● What to do: Return each line of the entries that mentions the word "site".

● Records shown:
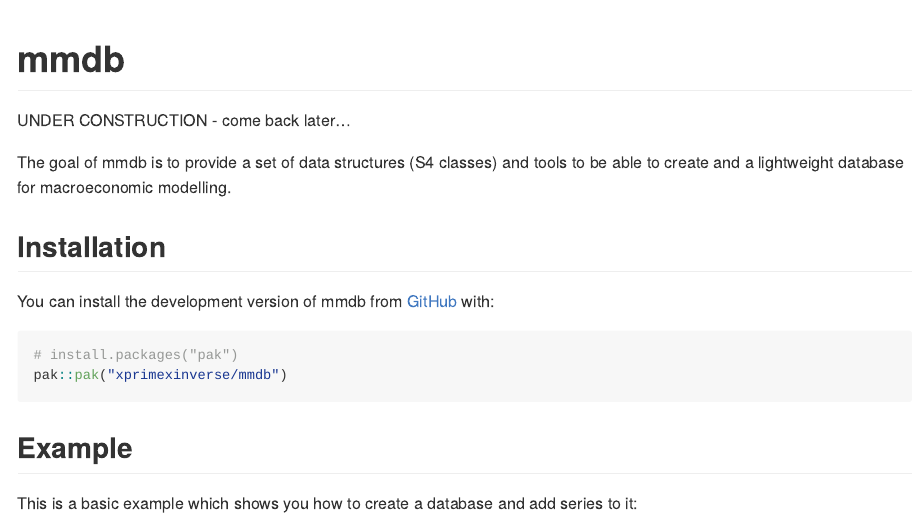
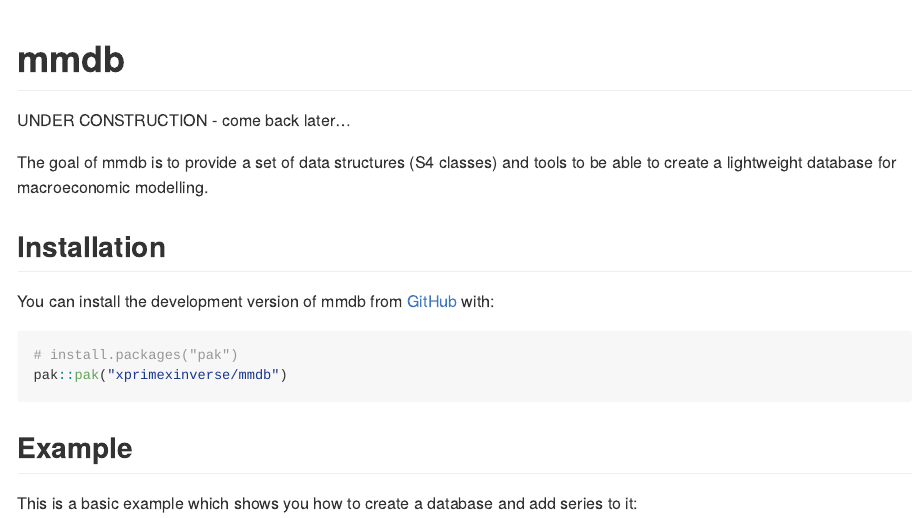
Before and after one commit to xprimexinverse/mmdb, an R Markdown document (README.Rmd): the page in a window 1100 px wide, from its top. The pictures show the output file README.md that the author committed with the source, drawn offline in the style of GitHub; long lines of code are wrapped.

Commit message:
fixed typo

```diff
--- a/README.Rmd
+++ b/README.Rmd
@@ -20,7 +20,7 @@ knitr::opts_chunk$set(
 
 UNDER CONSTRUCTION - come back later...
 
-The goal of mmdb is to provide a set of data structures (S4 classes) and tools to be able to create and a lightweight database for macroeconomic modelling.
+The goal of mmdb is to provide a set of data structures (S4 classes) and tools to be able to create a lightweight database for macroeconomic modelling.
 
 ## Installation
 
```
Also changed, not shown: README.md.
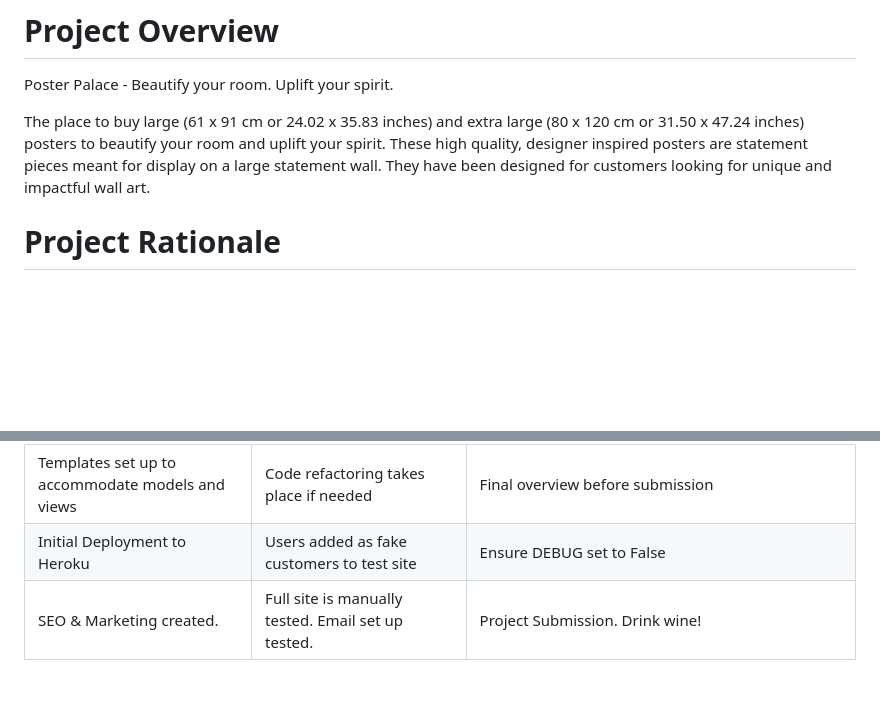
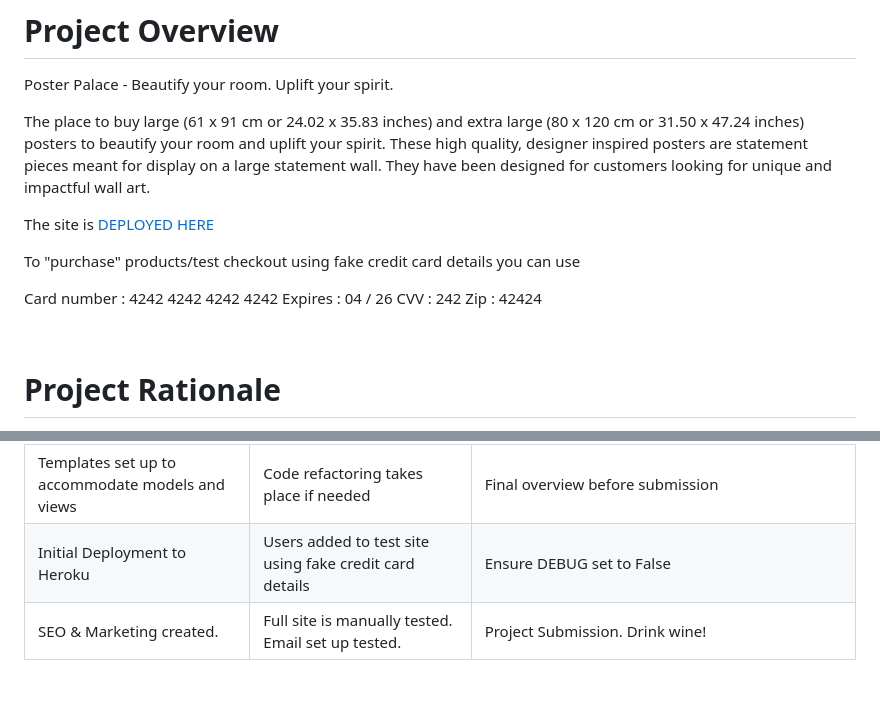
Before and after one commit to todiane/poster-palace, a Markdown page: README.md, 2 parts joined by grey strips. Drawn GitHub-style; folded sections open; blank space fills up the shorter version.

```diff
--- a/README.md
+++ b/README.md
@@ -85,6 +85,17 @@ Diverse Design Competition
 Poster Palace - Beautify your room. Uplift your spirit.
 
 The place to buy large (61 x 91 cm or 24.02 x 35.83 inches) and extra large (80 x 120 cm or 31.50 x 47.24 inches) posters to beautify your room and uplift your spirit. These high quality, designer inspired posters are statement pieces meant for display on a large statement wall. They have been designed for customers looking for unique and impactful wall art.
+
+The site is [DEPLOYED HERE](#)
+
+To "purchase" products/test checkout using fake credit card details you can use
+
+Card number : 4242 4242 4242 4242
+Expires     : 04 / 26
+CVV         : 242
+Zip         : 42424
+
+<br>
 
 # Project Rationale
 
@@ -308,7 +319,7 @@ The sprint was divided into three sections:
 | Database model ideas created and tested. | Payment system setup with emails | Creation of README |
 | Django apps created – models and views added | UX and UI design decided and implemented | Submit for Peer to Peer review |
 | Templates set up to accommodate models and views | Code refactoring takes place if needed | Final overview before submission |
-| Initial Deployment to Heroku | Users added as fake customers to test site | Ensure DEBUG set to False |
+| Initial Deployment to Heroku | Users added to test site using fake credit card details | Ensure DEBUG set to False |
 | SEO & Marketing created.  | Full site is manually tested. Email set up tested. | Project Submission. Drink wine! |
 
 </details>
```
Also changed, not shown: other parts of README.md (+72 -1 lines), readme/images/rm-user-story-example.png (added).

● Answer:
+The site is [DEPLOYED HERE](#)
-| Initial Deployment to Heroku | Users added as fake customers to test site | Ensure DEBUG set to False |
+| Initial Deployment to Heroku | Users added to test site using fake credit card details | Ensure DEBUG set to False |
 | SEO & Marketing created.  | Full site is manually tested. Email set up tested. | Project Submission. Drink wine! |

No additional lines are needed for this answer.